▸ **Instructions for the task**
Would you set down the lines running from the one that holds "Before and after one commit to mo9652962-ai/second-brain, a" to the final line of the listing, both included, exactly and with no others?

▸ **Input data**

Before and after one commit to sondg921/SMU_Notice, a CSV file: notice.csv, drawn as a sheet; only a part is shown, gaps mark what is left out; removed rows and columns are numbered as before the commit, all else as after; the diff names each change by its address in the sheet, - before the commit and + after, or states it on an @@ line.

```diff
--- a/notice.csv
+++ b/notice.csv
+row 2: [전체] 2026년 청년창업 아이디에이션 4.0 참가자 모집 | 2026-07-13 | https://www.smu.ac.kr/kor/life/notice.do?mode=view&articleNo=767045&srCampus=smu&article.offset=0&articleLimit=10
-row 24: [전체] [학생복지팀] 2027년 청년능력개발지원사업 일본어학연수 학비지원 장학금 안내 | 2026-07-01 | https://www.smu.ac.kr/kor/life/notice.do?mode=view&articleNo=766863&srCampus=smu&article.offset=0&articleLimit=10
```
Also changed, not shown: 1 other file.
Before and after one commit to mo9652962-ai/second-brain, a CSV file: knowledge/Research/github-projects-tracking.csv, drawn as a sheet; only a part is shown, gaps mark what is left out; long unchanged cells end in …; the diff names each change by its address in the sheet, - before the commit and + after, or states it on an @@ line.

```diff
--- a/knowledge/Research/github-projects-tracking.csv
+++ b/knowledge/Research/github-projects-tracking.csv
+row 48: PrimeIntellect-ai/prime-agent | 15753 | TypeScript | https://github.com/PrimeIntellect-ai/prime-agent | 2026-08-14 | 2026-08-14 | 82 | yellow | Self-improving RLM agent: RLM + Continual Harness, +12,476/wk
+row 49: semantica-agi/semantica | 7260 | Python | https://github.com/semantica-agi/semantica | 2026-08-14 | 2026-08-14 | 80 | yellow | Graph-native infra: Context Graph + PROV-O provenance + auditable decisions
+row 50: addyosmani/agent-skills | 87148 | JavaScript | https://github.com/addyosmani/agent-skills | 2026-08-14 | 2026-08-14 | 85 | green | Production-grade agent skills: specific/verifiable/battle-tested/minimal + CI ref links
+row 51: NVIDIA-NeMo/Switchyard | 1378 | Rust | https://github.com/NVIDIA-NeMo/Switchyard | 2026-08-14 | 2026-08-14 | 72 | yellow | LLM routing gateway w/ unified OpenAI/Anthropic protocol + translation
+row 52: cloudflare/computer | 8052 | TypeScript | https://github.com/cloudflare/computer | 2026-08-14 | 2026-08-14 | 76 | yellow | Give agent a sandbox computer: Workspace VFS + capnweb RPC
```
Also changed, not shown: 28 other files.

▸ **Solution for this task**
Before and after one commit to mo9652962-ai/second-brain, a CSV file: knowledge/Research/github-projects-tracking.csv, drawn as a sheet; only a part is shown, gaps mark what is left out; long unchanged cells end in …; the diff names each change by its address in the sheet, - before the commit and + after, or states it on an @@ line.

```diff
--- a/knowledge/Research/github-projects-tracking.csv
+++ b/knowledge/Research/github-projects-tracking.csv
+row 48: PrimeIntellect-ai/prime-agent | 15753 | TypeScript | https://github.com/PrimeIntellect-ai/prime-agent | 2026-08-14 | 2026-08-14 | 82 | yellow | Self-improving RLM agent: RLM + Continual Harness, +12,476/wk
+row 49: semantica-agi/semantica | 7260 | Python | https://github.com/semantica-agi/semantica | 2026-08-14 | 2026-08-14 | 80 | yellow | Graph-native infra: Context Graph + PROV-O provenance + auditable decisions
+row 50: addyosmani/agent-skills | 87148 | JavaScript | https://github.com/addyosmani/agent-skills | 2026-08-14 | 2026-08-14 | 85 | green | Production-grade agent skills: specific/verifiable/battle-tested/minimal + CI ref links
+row 51: NVIDIA-NeMo/Switchyard | 1378 | Rust | https://github.com/NVIDIA-NeMo/Switchyard | 2026-08-14 | 2026-08-14 | 72 | yellow | LLM routing gateway w/ unified OpenAI/Anthropic protocol + translation
+row 52: cloudflare/computer | 8052 | TypeScript | https://github.com/cloudflare/computer | 2026-08-14 | 2026-08-14 | 76 | yellow | Give agent a sandbox computer: Workspace VFS + capnweb RPC
```
Also changed, not shown: 28 other files.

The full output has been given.